Collected data
----
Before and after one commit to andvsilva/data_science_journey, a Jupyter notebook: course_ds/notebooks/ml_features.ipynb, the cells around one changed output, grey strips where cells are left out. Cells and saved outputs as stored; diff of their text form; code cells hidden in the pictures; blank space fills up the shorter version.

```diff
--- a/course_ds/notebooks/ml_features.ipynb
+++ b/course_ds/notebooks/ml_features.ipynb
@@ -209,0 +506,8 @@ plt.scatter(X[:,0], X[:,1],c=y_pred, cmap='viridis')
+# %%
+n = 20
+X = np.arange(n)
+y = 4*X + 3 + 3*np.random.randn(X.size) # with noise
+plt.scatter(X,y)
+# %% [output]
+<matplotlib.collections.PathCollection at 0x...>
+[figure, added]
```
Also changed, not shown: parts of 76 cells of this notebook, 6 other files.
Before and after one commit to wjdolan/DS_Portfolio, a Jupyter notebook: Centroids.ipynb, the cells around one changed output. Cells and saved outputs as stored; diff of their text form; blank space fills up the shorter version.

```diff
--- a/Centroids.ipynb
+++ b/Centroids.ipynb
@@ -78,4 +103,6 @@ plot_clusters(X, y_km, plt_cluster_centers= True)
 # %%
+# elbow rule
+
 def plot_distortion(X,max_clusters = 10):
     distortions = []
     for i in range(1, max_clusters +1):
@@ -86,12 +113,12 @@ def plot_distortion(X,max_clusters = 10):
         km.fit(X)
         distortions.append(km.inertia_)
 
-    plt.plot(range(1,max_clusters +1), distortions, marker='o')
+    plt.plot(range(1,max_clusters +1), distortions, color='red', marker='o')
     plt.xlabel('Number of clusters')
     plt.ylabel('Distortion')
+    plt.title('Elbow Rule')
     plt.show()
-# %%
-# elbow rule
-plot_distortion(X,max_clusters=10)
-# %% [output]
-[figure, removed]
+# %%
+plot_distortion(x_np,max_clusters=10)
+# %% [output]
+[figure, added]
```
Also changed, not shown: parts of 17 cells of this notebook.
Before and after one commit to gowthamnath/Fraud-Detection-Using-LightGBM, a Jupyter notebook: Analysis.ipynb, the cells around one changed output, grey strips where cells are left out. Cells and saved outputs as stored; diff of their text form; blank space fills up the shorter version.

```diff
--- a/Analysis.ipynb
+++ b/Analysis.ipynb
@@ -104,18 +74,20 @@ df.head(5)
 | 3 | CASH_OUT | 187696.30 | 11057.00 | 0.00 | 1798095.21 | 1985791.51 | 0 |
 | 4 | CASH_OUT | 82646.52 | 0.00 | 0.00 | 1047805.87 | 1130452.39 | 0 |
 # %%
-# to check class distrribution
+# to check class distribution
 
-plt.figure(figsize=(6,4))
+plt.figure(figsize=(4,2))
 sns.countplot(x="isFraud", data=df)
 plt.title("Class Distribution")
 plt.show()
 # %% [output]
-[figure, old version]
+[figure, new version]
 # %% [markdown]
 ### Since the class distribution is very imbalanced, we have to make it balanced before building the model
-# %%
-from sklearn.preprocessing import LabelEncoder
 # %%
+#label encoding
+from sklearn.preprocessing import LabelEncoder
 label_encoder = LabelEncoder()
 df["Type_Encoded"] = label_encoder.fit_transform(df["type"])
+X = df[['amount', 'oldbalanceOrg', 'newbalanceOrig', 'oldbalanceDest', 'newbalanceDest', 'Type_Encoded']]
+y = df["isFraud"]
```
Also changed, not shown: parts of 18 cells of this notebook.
----
*HOW TO COMPLETE THIS TASK:* Work out how many lines of the data hold the string "parts". Reply with that number alone.

*SOLUTION BELOW:* 3